= Beginning of Section =

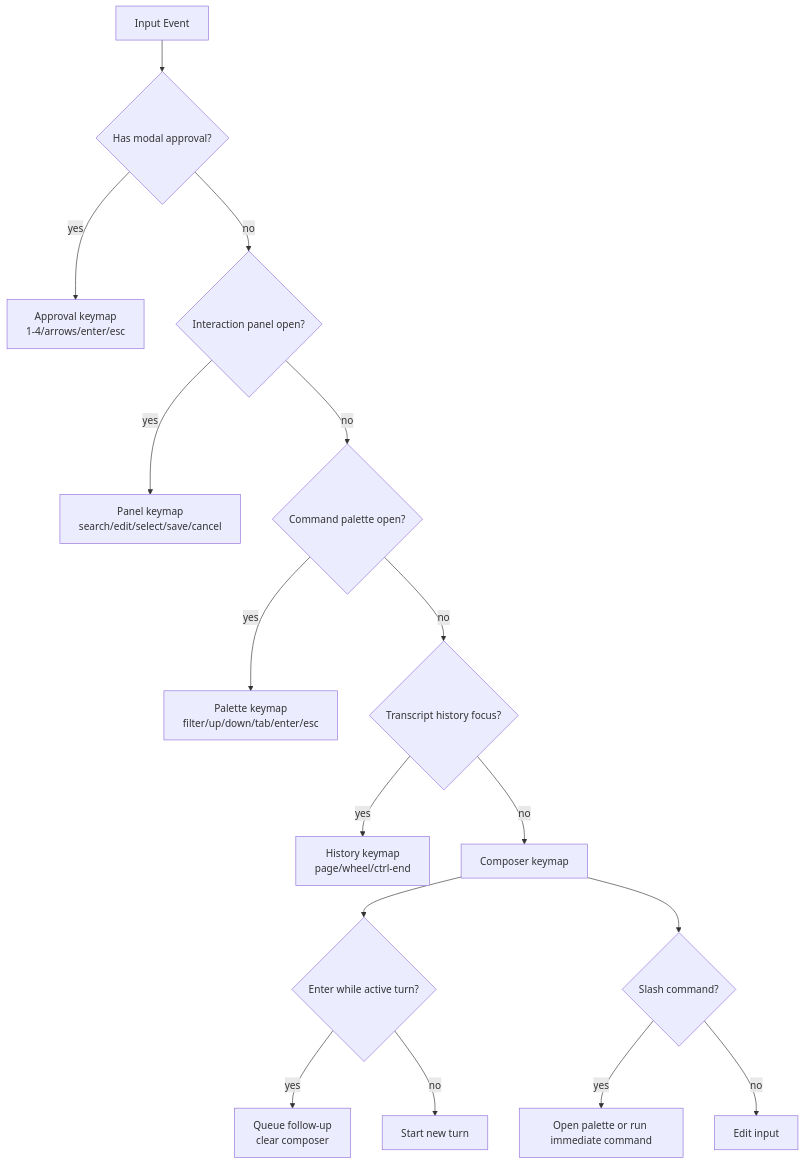
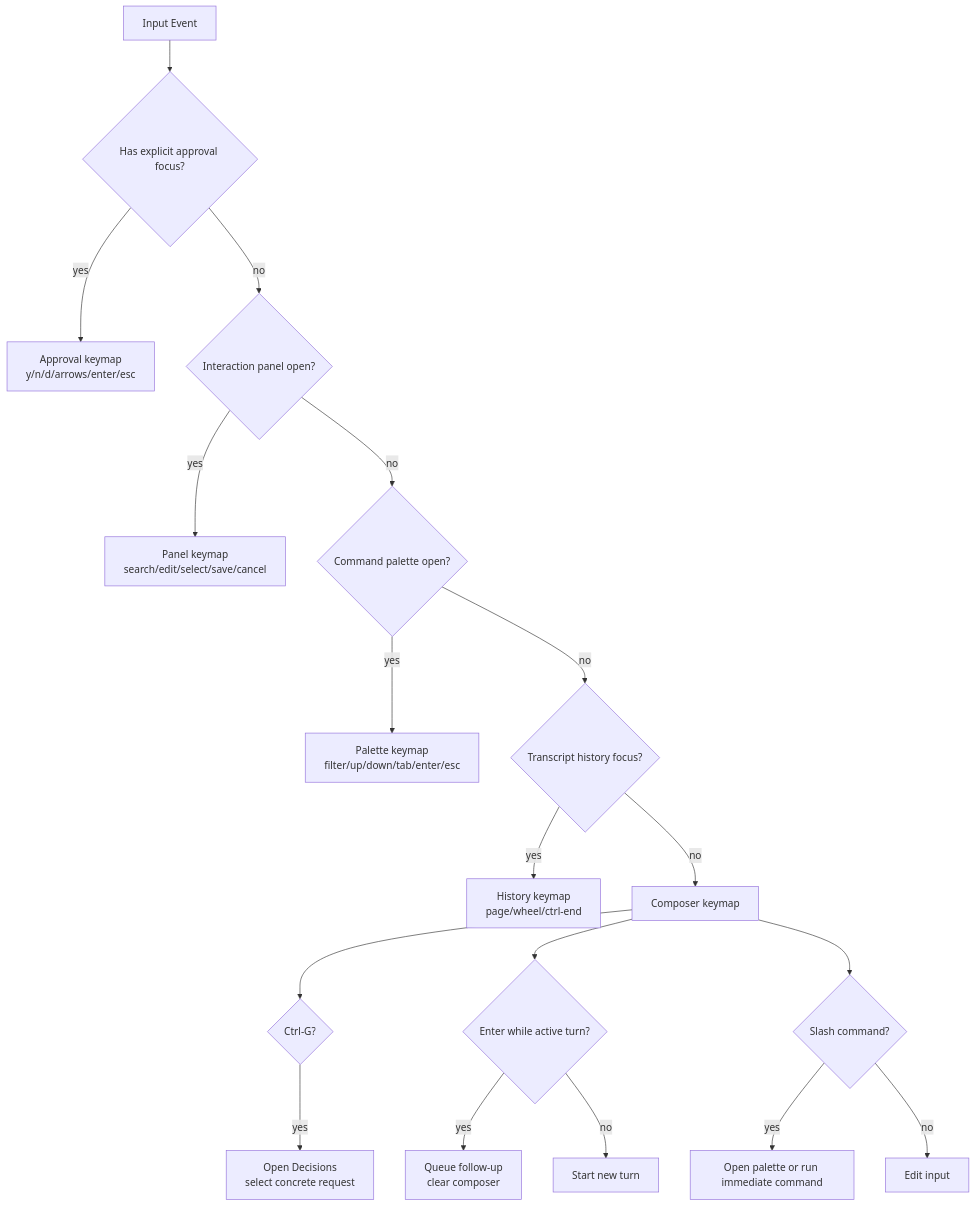
Before and after one commit to wikieden/robocode: the third of 10 diagrams in docs/tui-interaction-flow-design.md, drawn with Mermaid. The commit also changed other lines of this file and 3 other files, not shown here.

Commit message:
docs(tui): align explicit approval guidance

````diff
--- a/docs/tui-interaction-flow-design.md
+++ b/docs/tui-interaction-flow-design.md
@@ -120,19 +125,21 @@
 ```mermaid
 flowchart TD
-    A["Input Event"] --> B{"Has modal approval?"}
-    B -->|yes| C["Approval keymap<br/>1-4/arrows/enter/esc"]
+    A["Input Event"] --> B{"Has explicit approval focus?"}
+    B -->|yes| C["Approval keymap<br/>y/n/d/arrows/enter/esc"]
     B -->|no| D{"Interaction panel open?"}
     D -->|yes| E["Panel keymap<br/>search/edit/select/save/cancel"]
     D -->|no| F{"Command palette open?"}
     F -->|yes| G["Palette keymap<br/>filter/up/down/tab/enter/esc"]
     F -->|no| H{"Transcript history focus?"}
     H -->|yes| I["History keymap<br/>page/wheel/ctrl-end"]
     H -->|no| J["Composer keymap"]
 
+    J --> Q{"Ctrl-G?"}
+    Q -->|yes| R["Open Decisions<br/>select concrete request"]
     J --> K{"Enter while active turn?"}
     K -->|yes| L["Queue follow-up<br/>clear composer"]
     K -->|no| M["Start new turn"]
     J --> N{"Slash command?"}
     N -->|yes| O["Open palette or run immediate command"]
     N -->|no| P["Edit input"]
 ```
````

= End of Section =

TASK GOAL: The lines from the one with "flowchart TD" through the end of the data above are to be set down exactly, with both boundary lines included and no other lines.

TASK RESULT:
 flowchart TD
-    A["Input Event"] --> B{"Has modal approval?"}
-    B -->|yes| C["Approval keymap<br/>1-4/arrows/enter/esc"]
+    A["Input Event"] --> B{"Has explicit approval focus?"}
+    B -->|yes| C["Approval keymap<br/>y/n/d/arrows/enter/esc"]
     B -->|no| D{"Interaction panel open?"}
     D -->|yes| E["Panel keymap<br/>search/edit/select/save/cancel"]
     D -->|no| F{"Command palette open?"}
     F -->|yes| G["Palette keymap<br/>filter/up/down/tab/enter/esc"]
     F -->|no| H{"Transcript history focus?"}
     H -->|yes| I["History keymap<br/>page/wheel/ctrl-end"]
     H -->|no| J["Composer keymap"]
 
+    J --> Q{"Ctrl-G?"}
+    Q -->|yes| R["Open Decisions<br/>select concrete request"]
     J --> K{"Enter while active turn?"}
     K -->|yes| L["Queue follow-up<br/>clear composer"]
     K -->|no| M["Start new turn"]
     J --> N{"Slash command?"}
     N -->|yes| O["Open palette or run immediate command"]
     N -->|no| P["Edit input"]
 ```
````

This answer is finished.